Stored dataset items:
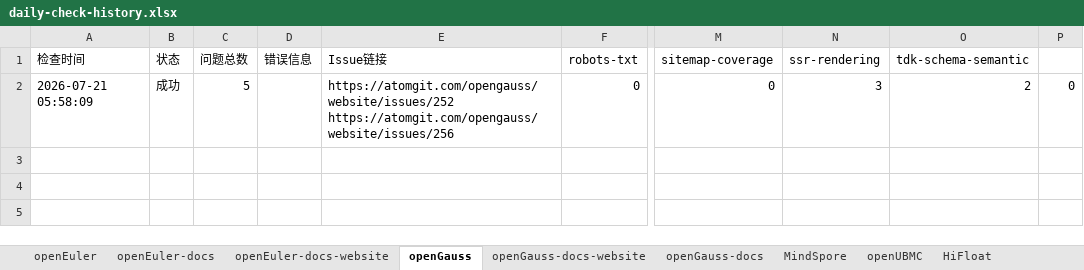
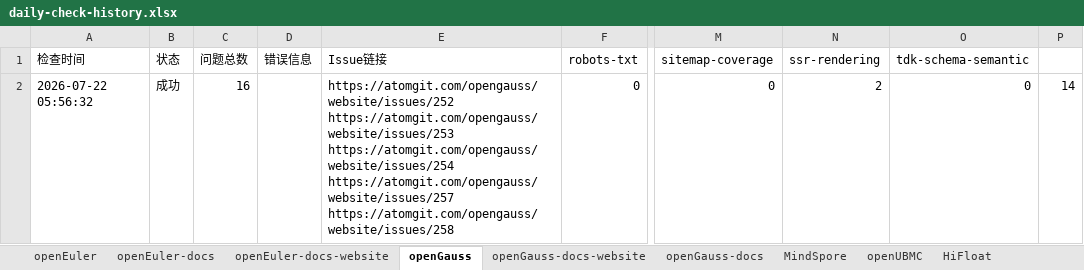
Before and after one commit to zjwmiao/daily-check, an Excel workbook: daily-check-history.xlsx, sheet openGauss, drawn as a sheet; only a part is shown, gaps mark what is left out; values as stored, in another font and other column widths than the file's, no borders; ↵ is a line break in a cell; the diff names each change by its address in the sheet, - before the commit and + after, or states it on an @@ line.

```diff
--- a/daily-check-history.xlsx (sheet openGauss)
+++ b/daily-check-history.xlsx (sheet openGauss)
-A2 (检查时间): 2026-07-21 05:58:09
+A2 (检查时间): 2026-07-22 05:56:32
-C2 (问题总数): 5
+C2 (问题总数): 16
-E2 (Issue链接): https://atomgit.com/opengauss/website/issues/252 ↵ https://atomgit.com/opengauss/website/issues/256
+E2 (Issue链接): https://atomgit.com/opengauss/website/issues/252 ↵ https://atomgit.com/opengauss/website/issues/253 ↵ https://atomgit.com/opengauss/website/issues/254 ↵ https://atomgit.com/opengauss/website/issues/257 ↵ https://atomgit.com/opengauss/website/issues/258
-N2 (ssr-rendering): 3
+N2 (ssr-rendering): 2
-O2 (tdk-schema-semantic): 2
+O2 (tdk-schema-semantic): 0
-P2: 0
+P2: 14
```
Also changed, not shown: sheet openUBMC, sheet MindSpore, sheet openEuler, sheet HiFloat, sheet openEuler-docs, sheet openGauss-docs, 2 more sheets.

- PROBLEM DETAILS:
What is the number of lines in the data that hold the string "xlsx"? Answer with the number only.

- THE ANSWER:
3